4/5 - Rauli Ylitalo,


Arguably the best zombieflick to come out of Scandinavia.

Ladies and gentlemen,

I am, what they call, a gorehound. I've been eating, watching, drinking and shitting gore ever since I watched Bad Taste as a 10 year old. I live for, and will probably die for, watching people die in the most gruesome and goriest ways possible on screen. And as I write this i've just finished watching the movie that has a reputation like "Most likely the goriest scandinavian movie ever!". Now, is this movie that meaty and juicy as it sounds like? Well, let's tear this movie apart and see what fun we can find inside it.

First of all, there was as stylish character development in the beginning I did enjoy a LOT. It doesn't win in terms of originality, as i've seen this kind of character presentations earlier in movies like Snatch & Feast, but it works here and that's what counts the most.

The director also makes great use of sounds, shadows and LIGHTING. The movie is packed with very moody (I have to admit, the lighting isn't top notch, but i'll get there.) scenes thanks to very Argento-esque lighting.

How about the acting? you may ask and well, it works. My favorite character in this flick was Kuisma's role as a whiny alcoholic. He did a lot cringe-worthy performances, including the soon to be famous ARMSAWING scene. All I can say is ouch!

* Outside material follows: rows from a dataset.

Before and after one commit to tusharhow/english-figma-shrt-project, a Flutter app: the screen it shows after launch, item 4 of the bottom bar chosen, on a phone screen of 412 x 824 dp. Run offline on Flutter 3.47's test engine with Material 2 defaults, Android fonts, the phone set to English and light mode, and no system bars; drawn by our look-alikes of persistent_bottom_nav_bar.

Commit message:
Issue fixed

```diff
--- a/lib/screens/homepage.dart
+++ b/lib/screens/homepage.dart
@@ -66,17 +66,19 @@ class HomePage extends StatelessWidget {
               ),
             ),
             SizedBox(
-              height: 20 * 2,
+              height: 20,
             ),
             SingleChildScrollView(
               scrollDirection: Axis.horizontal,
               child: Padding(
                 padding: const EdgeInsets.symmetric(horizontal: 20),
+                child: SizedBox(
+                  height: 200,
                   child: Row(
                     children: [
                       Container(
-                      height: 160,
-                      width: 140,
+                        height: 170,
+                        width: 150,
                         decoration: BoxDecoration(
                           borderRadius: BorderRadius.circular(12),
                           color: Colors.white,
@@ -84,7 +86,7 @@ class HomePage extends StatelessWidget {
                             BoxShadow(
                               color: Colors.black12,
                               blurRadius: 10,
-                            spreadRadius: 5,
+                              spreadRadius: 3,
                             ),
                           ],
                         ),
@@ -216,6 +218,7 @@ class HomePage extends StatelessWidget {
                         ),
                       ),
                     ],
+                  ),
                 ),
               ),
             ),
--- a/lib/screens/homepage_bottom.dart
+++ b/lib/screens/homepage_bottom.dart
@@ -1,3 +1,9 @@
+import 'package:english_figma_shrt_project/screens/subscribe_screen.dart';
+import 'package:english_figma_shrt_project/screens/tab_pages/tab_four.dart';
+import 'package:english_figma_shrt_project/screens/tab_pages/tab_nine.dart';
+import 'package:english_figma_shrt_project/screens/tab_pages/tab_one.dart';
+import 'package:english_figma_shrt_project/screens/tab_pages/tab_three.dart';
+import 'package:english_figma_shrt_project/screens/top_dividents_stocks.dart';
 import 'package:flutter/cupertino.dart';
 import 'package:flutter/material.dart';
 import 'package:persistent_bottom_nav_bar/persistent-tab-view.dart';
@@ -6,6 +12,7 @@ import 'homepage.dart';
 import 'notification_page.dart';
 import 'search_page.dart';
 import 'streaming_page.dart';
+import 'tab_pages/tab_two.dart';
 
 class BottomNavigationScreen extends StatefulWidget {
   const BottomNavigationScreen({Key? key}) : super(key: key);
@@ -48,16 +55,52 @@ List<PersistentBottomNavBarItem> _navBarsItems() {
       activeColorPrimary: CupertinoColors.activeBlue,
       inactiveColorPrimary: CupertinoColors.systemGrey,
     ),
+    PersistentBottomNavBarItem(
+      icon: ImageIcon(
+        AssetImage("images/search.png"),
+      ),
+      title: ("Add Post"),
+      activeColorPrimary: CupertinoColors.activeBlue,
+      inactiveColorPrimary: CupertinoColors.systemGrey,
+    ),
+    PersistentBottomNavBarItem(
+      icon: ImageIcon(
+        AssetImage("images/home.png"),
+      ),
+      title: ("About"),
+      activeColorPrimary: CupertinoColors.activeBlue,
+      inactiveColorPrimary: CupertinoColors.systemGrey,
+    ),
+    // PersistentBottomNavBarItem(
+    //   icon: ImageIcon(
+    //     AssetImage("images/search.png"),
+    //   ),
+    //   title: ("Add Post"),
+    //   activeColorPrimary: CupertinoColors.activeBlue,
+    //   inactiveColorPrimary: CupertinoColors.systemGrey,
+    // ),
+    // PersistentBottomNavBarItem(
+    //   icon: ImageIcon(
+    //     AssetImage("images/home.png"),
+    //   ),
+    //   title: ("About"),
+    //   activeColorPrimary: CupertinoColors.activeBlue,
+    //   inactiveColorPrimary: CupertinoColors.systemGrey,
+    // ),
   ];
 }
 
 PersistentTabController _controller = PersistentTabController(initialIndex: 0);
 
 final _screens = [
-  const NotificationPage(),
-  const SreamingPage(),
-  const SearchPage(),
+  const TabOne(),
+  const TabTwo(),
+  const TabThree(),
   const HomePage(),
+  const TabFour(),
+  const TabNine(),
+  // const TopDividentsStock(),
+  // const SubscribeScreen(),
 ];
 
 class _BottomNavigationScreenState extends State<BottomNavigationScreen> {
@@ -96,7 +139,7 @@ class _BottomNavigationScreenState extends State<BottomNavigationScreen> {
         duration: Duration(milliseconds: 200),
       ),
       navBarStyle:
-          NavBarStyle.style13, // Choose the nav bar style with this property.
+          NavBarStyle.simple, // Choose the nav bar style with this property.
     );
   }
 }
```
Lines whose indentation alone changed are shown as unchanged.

The acting overall felt very dedicated and even though there are a couple of very strong performances to be found, there are a couple of weaker ones, so the acting does not succeed on all levels.

Now, how about the real meat of the film? The gore? Well, it's there allright. The movie didn't really disappoint me on the gorelevel, as every brains gets blown out, every victim gets ripped apart and every wall gets covered in blood. What? It's true!

All in all, the movies gorelevel is awesome. The effects are very well done (even though some in the beginning I didn't find exactly brilliantly executed) and come out great on screen along with the obligatory sound effects.

The script is obviously very thought through and well worked on, and there's a couple of awesome lines ("Kill them all!", "Don't tell me we're going to the swamp!") and a couple of cheesy ones ("We can't let it out of here.", "We're not alone.") to be found.

If you're looking for original zombieblasting, I am daring to say that this is the movie of your dreams.

There's hardly any obvious cliché's to be found, and there are a couple of extremely unpredictable and original moments here. I won't spoil them for you, but all i'll say is that they're there allright, and they kick ass.

In all its awesomeness, the movie still isn't flawless. There's a lot of plotholes and the lighting simply doesn't work on some places. It's quite disorientating at times and there were some places that had me rewinding and scratching my head thinking "what the fuck is going on?". And as i've said, the acting is a little weak at times, and the soundtrack (which is VERY strong and VERY awesome) makes the dialogue a little hard to hear because of it being louder than the actual actors, which was very annoying. That's a true example of no matter how awesome something can be, it's still annoying if you use it wrong/too much.

Not to forget, the direction is overall very good and strong, and this movie (along with the cheesy 80s actionflick TNT) proves that Esa Jussila is a director to keep an eye on. You never know what he'll cook up with in the future.

To sum this review up, Parasite Quarantine is a hard movie for me not to love, considering it has all the ingriedients for a gorehound to howl in delight and squirm in... Uh... Delight.

For all fans of zombiemovies, this I can say is arguably the best zombieflick ever to come out of Scandinavia. It kicks all around ass, and will always have a special place in my moviecollection.


- Jesper Ahl,